King Arthur: Legend of the Sword opening weekend prediction: $24.4 million
Nearly two years after she broke through on the silver screen in a major way, Amy Schumer is back with Snatched next weekend. The action comedy teams the comedienne with Goldie Hawn, making her first film appearance in almost 15 years. This duo play a mother/daughter (which was the working title of the pic) on a vacation that goes all wrong. Jonathan Levine (who made 50/50 and TheNightBefore) directs and the supporting cast includes Ike Barinholtz, Joan Cusack, Wanda Sykes, and Christopher Meloni.
In the summer of 2015, Schumer’s Trainwreck rode a wave of great buzz to a $30 million debut and $110 million overall domestic gross. The fact that this is her follow-up should automatically get a substantial number of her fans out there. It also doesn’t hurt that Snatched is being unveiled on Mother’s Day weekend and it should serve as decent counter programming to the second weekend of GuardiansoftheGalaxyVol. 2 (in which Hawn’s longtime beau Kurt Russell costars).
Even with those clear pluses, I don’t feel the anticipation for this as there was for Trainwreck.

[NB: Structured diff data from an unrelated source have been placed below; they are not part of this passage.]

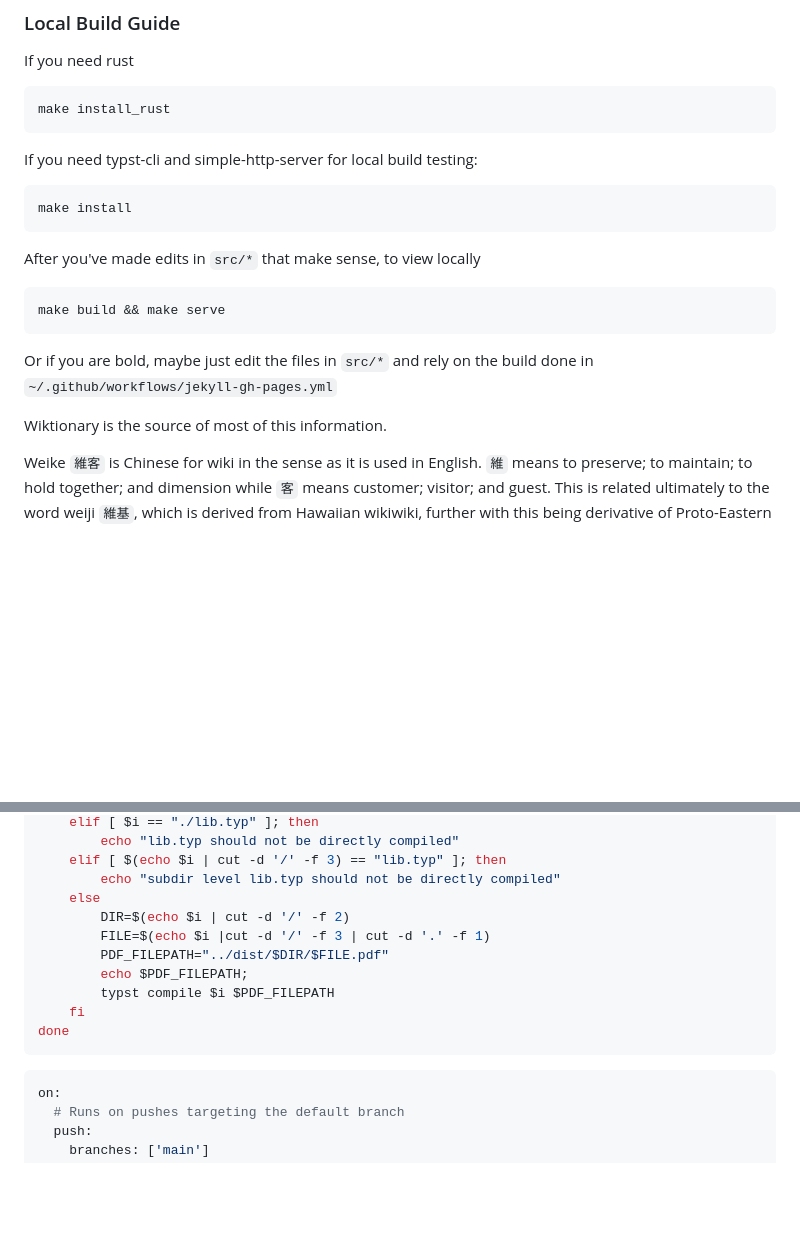
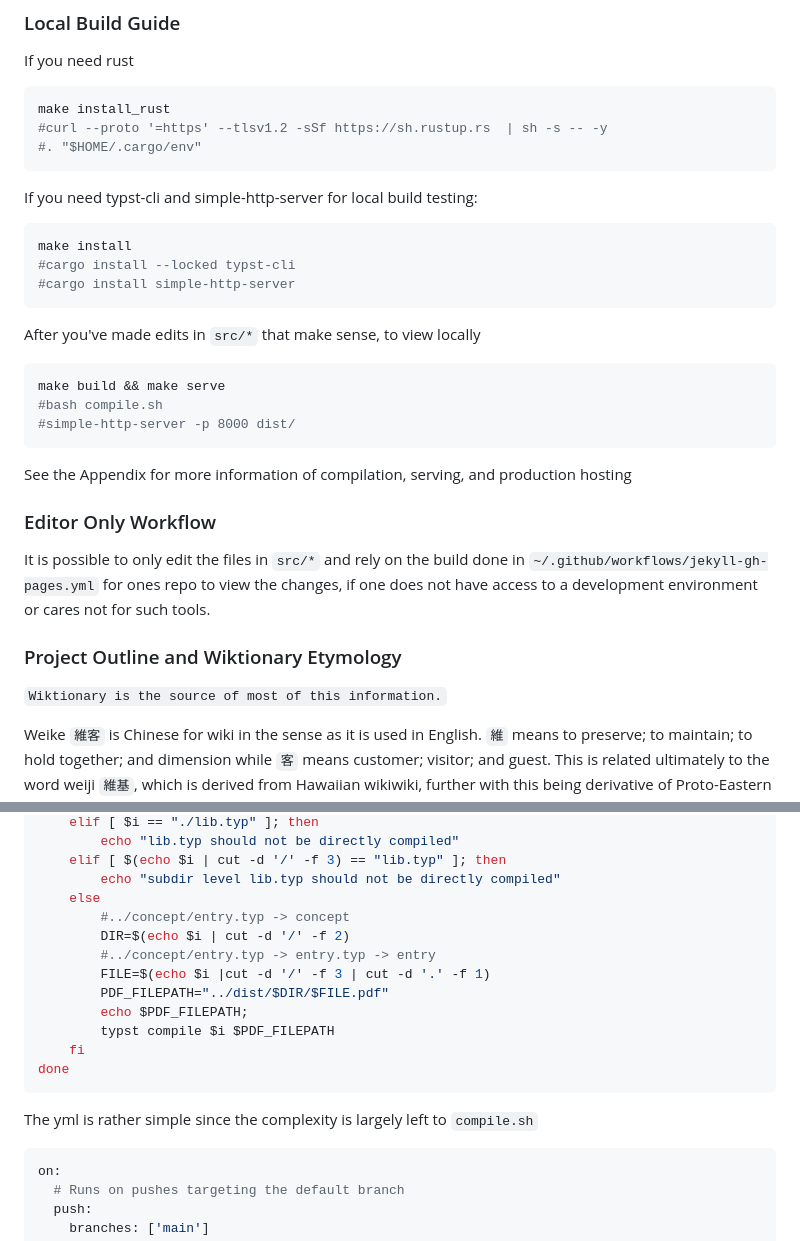
Before and after one commit to geomlattice/typst-wiki-template, a Markdown page: README.md, 2 parts joined by grey strips. Drawn GitHub-style; blank space fills up the shorter version.

Commit message:
added comments to compile script demonstration in README

````diff
--- a/README.md
+++ b/README.md
@@ -5,22 +5,32 @@
 If you need rust
 ```bash
 make install_rust
+#curl --proto '=https' --tlsv1.2 -sSf https://sh.rustup.rs  | sh -s -- -y
+#. "$HOME/.cargo/env"
 ```
 
 If you need typst-cli and simple-http-server for local build testing:
 ```bash
 make install
+#cargo install --locked typst-cli
+#cargo install simple-http-server
 ```
 
 After you've made edits in `src/*` that make sense, to view locally
 ```bash
 make build && make serve
+#bash compile.sh
+#simple-http-server -p 8000 dist/
 ```
+See the Appendix for more information of compilation, serving, and production hosting
 
-Or if you are bold, maybe just edit the files in `src/*` and rely on the build done in `~/.github/workflows/jekyll-gh-pages.yml`
+### Editor Only Workflow
 
+It is possible to only edit the files in `src/*` and rely on the build done in `~/.github/workflows/jekyll-gh-pages.yml` for ones repo to view the changes, if one does not have access to a development environment or cares not for such tools.
 
-Wiktionary is the source of most of this information.
+### Project Outline and Wiktionary Etymology
+
+`Wiktionary is the source of most of this information.`
 
 Weike `維客` is Chinese for wiki in the sense as it is used in English. `維` means to preserve; to maintain; to hold together; and dimension while `客` means customer; visitor; and guest. This is related ultimately to the word weiji `維基`, which is derived from Hawaiian wikiwiki, further with this being derivative of Proto-Eastern Polynesian witi which itself means fast, rapid, alert. Exactly this connocation of speed is where English was inspired to call an encyclopedia WikiWikiWeb: the web at its fastest. In the Great Tradition of the Citation Chain, we preserve that which allows us to accomplish ultimate speed. This is the great promise of the future we may bring to the codex and a Neo-Memex.
 
@@ -71,7 +81,9 @@ for i in $COMPILE_TARGETS; do
 	elif [ $(echo $i | cut -d '/' -f 3) == "lib.typ" ]; then
 		echo "subdir level lib.typ should not be directly compiled"
 	else
+		#../concept/entry.typ -> concept
 		DIR=$(echo $i | cut -d '/' -f 2)
+		#../concept/entry.typ -> entry.typ -> entry
 		FILE=$(echo $i |cut -d '/' -f 3 | cut -d '.' -f 1)
 		PDF_FILEPATH="../dist/$DIR/$FILE.pdf"
 		echo $PDF_FILEPATH;
@@ -79,6 +91,8 @@ for i in $COMPILE_TARGETS; do
 	fi
 done
 ```
+
+The yml is rather simple since the complexity is largely left to `compile.sh`
 
 ```yml
 on:
````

I expect Snatched to grab a high teens to low 20s beginning.
Snatched opening weekend prediction: $21.1 million
For my King Arthur: Legend of the Sword prediction, click here: